**Problem to solve**
An exact copy of the records below is needed, with every picture left out.
--------------------------------
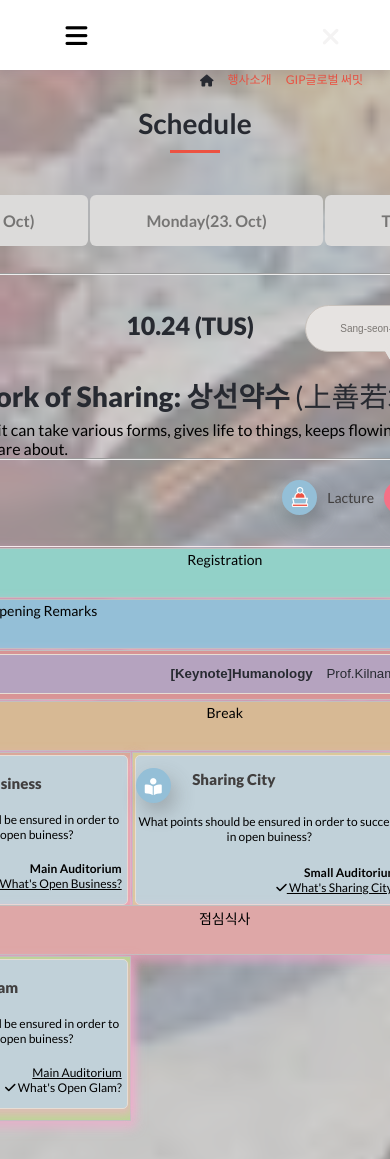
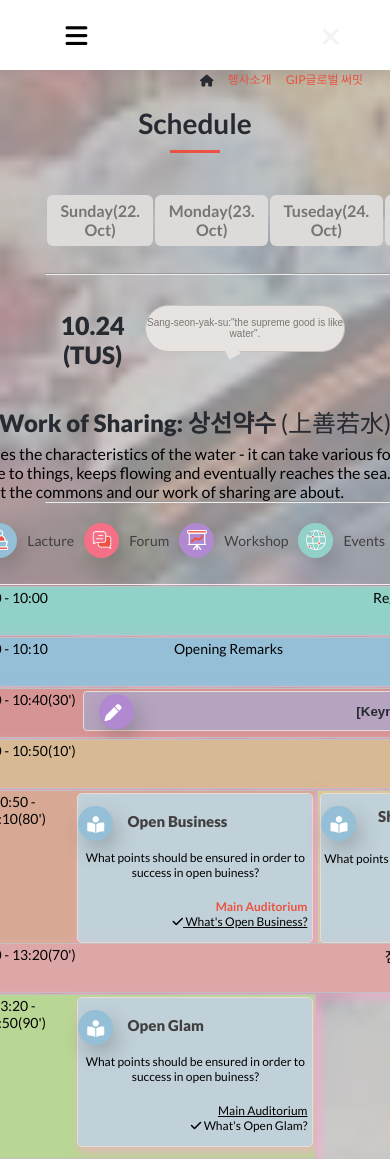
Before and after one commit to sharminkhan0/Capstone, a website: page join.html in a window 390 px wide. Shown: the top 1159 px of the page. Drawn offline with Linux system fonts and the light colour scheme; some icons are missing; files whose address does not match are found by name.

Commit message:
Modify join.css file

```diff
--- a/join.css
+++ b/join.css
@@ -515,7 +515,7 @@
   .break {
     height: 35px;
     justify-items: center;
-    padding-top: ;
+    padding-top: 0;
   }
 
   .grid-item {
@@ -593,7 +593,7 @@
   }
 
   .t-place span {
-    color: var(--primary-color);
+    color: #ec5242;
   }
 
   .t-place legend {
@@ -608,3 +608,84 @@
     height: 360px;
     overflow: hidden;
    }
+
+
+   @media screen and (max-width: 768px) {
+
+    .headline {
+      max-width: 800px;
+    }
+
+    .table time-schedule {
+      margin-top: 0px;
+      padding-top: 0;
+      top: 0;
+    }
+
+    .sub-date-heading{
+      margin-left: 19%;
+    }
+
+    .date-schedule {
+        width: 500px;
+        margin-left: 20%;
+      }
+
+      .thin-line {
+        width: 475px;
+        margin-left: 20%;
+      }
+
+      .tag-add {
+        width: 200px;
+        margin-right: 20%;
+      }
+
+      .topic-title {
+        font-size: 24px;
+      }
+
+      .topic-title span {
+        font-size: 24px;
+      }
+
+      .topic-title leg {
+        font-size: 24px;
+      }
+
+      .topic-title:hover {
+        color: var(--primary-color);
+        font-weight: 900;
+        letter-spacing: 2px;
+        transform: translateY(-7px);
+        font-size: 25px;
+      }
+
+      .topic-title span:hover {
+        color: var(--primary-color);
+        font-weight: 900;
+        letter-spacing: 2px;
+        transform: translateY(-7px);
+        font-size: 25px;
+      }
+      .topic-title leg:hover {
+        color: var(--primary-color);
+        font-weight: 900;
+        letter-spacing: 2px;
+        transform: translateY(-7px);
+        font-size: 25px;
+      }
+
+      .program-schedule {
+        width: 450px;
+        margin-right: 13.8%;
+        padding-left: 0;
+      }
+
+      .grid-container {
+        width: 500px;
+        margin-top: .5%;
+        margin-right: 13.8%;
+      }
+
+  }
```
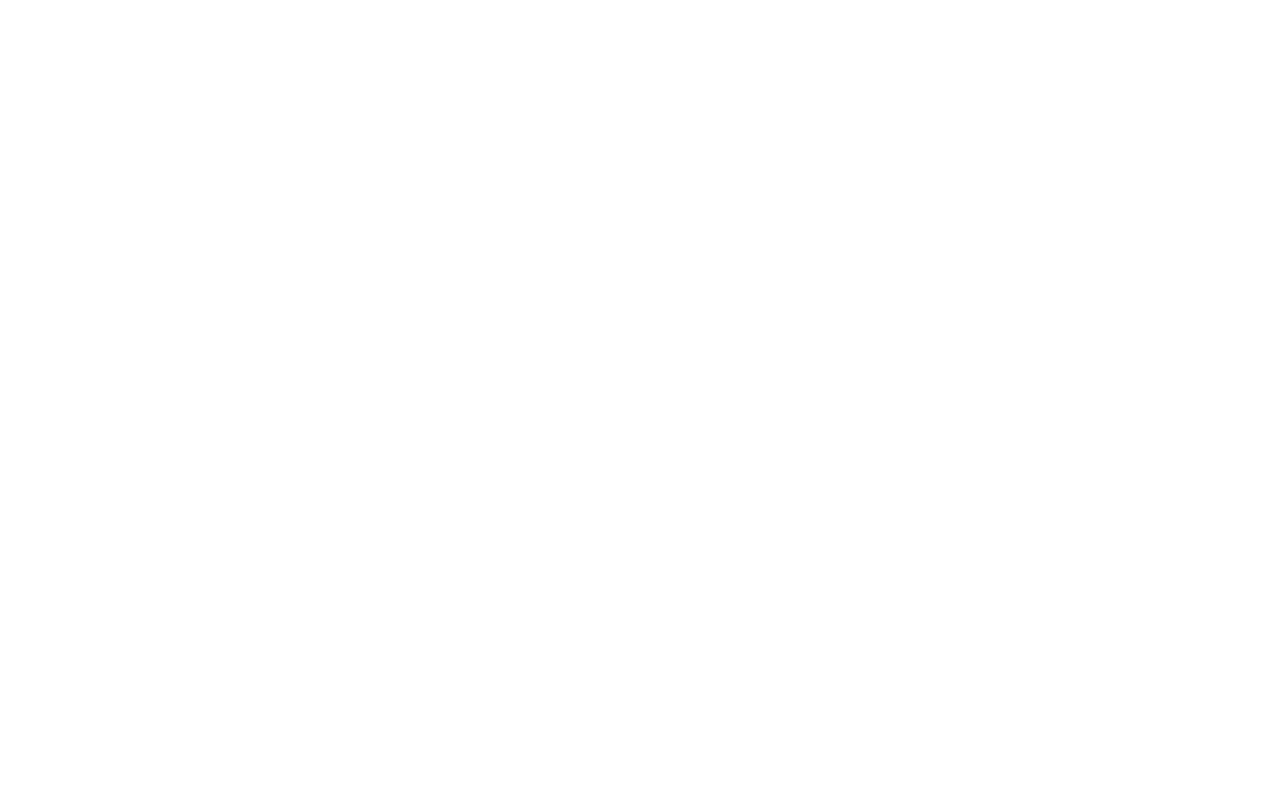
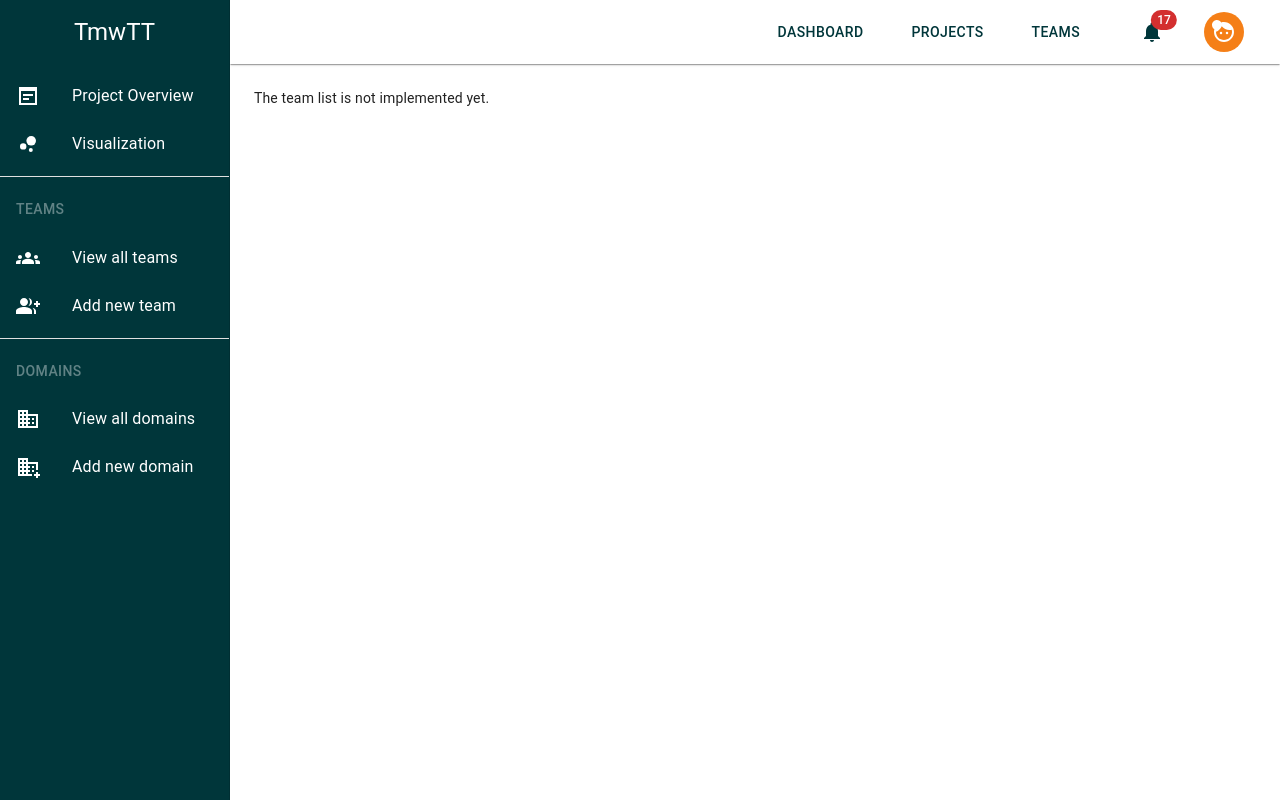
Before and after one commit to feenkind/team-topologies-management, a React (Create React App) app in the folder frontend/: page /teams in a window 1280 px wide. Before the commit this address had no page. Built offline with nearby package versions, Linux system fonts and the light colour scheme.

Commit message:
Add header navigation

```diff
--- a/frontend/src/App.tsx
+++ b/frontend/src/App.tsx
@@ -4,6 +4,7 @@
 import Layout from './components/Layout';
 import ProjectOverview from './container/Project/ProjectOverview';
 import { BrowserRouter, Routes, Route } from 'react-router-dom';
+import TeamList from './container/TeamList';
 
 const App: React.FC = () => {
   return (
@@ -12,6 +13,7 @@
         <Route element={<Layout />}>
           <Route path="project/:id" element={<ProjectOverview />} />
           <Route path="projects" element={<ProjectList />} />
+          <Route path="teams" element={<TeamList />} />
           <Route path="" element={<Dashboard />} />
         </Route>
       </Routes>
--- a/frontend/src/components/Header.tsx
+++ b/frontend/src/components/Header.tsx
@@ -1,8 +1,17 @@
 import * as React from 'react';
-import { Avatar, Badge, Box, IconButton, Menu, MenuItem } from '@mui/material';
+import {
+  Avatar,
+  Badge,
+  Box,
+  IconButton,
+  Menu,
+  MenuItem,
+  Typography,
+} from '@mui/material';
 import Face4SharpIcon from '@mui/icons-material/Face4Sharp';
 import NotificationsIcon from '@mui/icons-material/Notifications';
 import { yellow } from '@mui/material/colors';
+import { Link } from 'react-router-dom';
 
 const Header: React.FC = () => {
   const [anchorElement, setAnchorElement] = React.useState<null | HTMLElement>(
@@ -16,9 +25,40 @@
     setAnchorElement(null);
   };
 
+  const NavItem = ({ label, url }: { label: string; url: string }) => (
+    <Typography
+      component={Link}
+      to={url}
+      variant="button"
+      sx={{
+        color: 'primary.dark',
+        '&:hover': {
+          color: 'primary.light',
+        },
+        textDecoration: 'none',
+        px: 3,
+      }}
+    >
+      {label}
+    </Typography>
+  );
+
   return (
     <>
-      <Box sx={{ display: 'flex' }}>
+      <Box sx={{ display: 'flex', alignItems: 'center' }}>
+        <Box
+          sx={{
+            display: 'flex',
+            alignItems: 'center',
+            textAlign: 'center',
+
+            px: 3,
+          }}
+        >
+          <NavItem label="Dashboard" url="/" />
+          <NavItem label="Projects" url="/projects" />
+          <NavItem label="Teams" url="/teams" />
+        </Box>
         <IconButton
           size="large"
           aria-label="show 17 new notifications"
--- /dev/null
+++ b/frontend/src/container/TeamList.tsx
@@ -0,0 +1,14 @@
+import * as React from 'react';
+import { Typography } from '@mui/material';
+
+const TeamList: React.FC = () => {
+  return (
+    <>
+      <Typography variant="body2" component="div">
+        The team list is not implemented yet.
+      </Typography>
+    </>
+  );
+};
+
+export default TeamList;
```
--------------------------------
**Solution to this problem**
Before and after one commit to sharminkhan0/Capstone, a website: page join.html in a window 390 px wide. Shown: the top 1159 px of the page. Drawn offline with Linux system fonts and the light colour scheme; some icons are missing; files whose address does not match are found by name.

Commit message:
Modify join.css file

```diff
--- a/join.css
+++ b/join.css
@@ -515,7 +515,7 @@
   .break {
     height: 35px;
     justify-items: center;
-    padding-top: ;
+    padding-top: 0;
   }
 
   .grid-item {
@@ -593,7 +593,7 @@
   }
 
   .t-place span {
-    color: var(--primary-color);
+    color: #ec5242;
   }
 
   .t-place legend {
@@ -608,3 +608,84 @@
     height: 360px;
     overflow: hidden;
    }
+
+
+   @media screen and (max-width: 768px) {
+
+    .headline {
+      max-width: 800px;
+    }
+
+    .table time-schedule {
+      margin-top: 0px;
+      padding-top: 0;
+      top: 0;
+    }
+
+    .sub-date-heading{
+      margin-left: 19%;
+    }
+
+    .date-schedule {
+        width: 500px;
+        margin-left: 20%;
+      }
+
+      .thin-line {
+        width: 475px;
+        margin-left: 20%;
+      }
+
+      .tag-add {
+        width: 200px;
+        margin-right: 20%;
+      }
+
+      .topic-title {
+        font-size: 24px;
+      }
+
+      .topic-title span {
+        font-size: 24px;
+      }
+
+      .topic-title leg {
+        font-size: 24px;
+      }
+
+      .topic-title:hover {
+        color: var(--primary-color);
+        font-weight: 900;
+        letter-spacing: 2px;
+        transform: translateY(-7px);
+        font-size: 25px;
+      }
+
+      .topic-title span:hover {
+        color: var(--primary-color);
+        font-weight: 900;
+        letter-spacing: 2px;
+        transform: translateY(-7px);
+        font-size: 25px;
+      }
+      .topic-title leg:hover {
+        color: var(--primary-color);
+        font-weight: 900;
+        letter-spacing: 2px;
+        transform: translateY(-7px);
+        font-size: 25px;
+      }
+
+      .program-schedule {
+        width: 450px;
+        margin-right: 13.8%;
+        padding-left: 0;
+      }
+
+      .grid-container {
+        width: 500px;
+        margin-top: .5%;
+        margin-right: 13.8%;
+      }
+
+  }
```
Before and after one commit to feenkind/team-topologies-management, a React (Create React App) app in the folder frontend/: page /teams in a window 1280 px wide. Before the commit this address had no page. Built offline with nearby package versions, Linux system fonts and the light colour scheme.

Commit message:
Add header navigation

```diff
--- a/frontend/src/App.tsx
+++ b/frontend/src/App.tsx
@@ -4,6 +4,7 @@
 import Layout from './components/Layout';
 import ProjectOverview from './container/Project/ProjectOverview';
 import { BrowserRouter, Routes, Route } from 'react-router-dom';
+import TeamList from './container/TeamList';
 
 const App: React.FC = () => {
   return (
@@ -12,6 +13,7 @@
         <Route element={<Layout />}>
           <Route path="project/:id" element={<ProjectOverview />} />
           <Route path="projects" element={<ProjectList />} />
+          <Route path="teams" element={<TeamList />} />
           <Route path="" element={<Dashboard />} />
         </Route>
       </Routes>
--- a/frontend/src/components/Header.tsx
+++ b/frontend/src/components/Header.tsx
@@ -1,8 +1,17 @@
 import * as React from 'react';
-import { Avatar, Badge, Box, IconButton, Menu, MenuItem } from '@mui/material';
+import {
+  Avatar,
+  Badge,
+  Box,
+  IconButton,
+  Menu,
+  MenuItem,
+  Typography,
+} from '@mui/material';
 import Face4SharpIcon from '@mui/icons-material/Face4Sharp';
 import NotificationsIcon from '@mui/icons-material/Notifications';
 import { yellow } from '@mui/material/colors';
+import { Link } from 'react-router-dom';
 
 const Header: React.FC = () => {
   const [anchorElement, setAnchorElement] = React.useState<null | HTMLElement>(
@@ -16,9 +25,40 @@
     setAnchorElement(null);
   };
 
+  const NavItem = ({ label, url }: { label: string; url: string }) => (
+    <Typography
+      component={Link}
+      to={url}
+      variant="button"
+      sx={{
+        color: 'primary.dark',
+        '&:hover': {
+          color: 'primary.light',
+        },
+        textDecoration: 'none',
+        px: 3,
+      }}
+    >
+      {label}
+    </Typography>
+  );
+
   return (
     <>
-      <Box sx={{ display: 'flex' }}>
+      <Box sx={{ display: 'flex', alignItems: 'center' }}>
+        <Box
+          sx={{
+            display: 'flex',
+            alignItems: 'center',
+            textAlign: 'center',
+
+            px: 3,
+          }}
+        >
+          <NavItem label="Dashboard" url="/" />
+          <NavItem label="Projects" url="/projects" />
+          <NavItem label="Teams" url="/teams" />
+        </Box>
         <IconButton
           size="large"
           aria-label="show 17 new notifications"
--- /dev/null
+++ b/frontend/src/container/TeamList.tsx
@@ -0,0 +1,14 @@
+import * as React from 'react';
+import { Typography } from '@mui/material';
+
+const TeamList: React.FC = () => {
+  return (
+    <>
+      <Typography variant="body2" component="div">
+        The team list is not implemented yet.
+      </Typography>
+    </>
+  );
+};
+
+export default TeamList;
```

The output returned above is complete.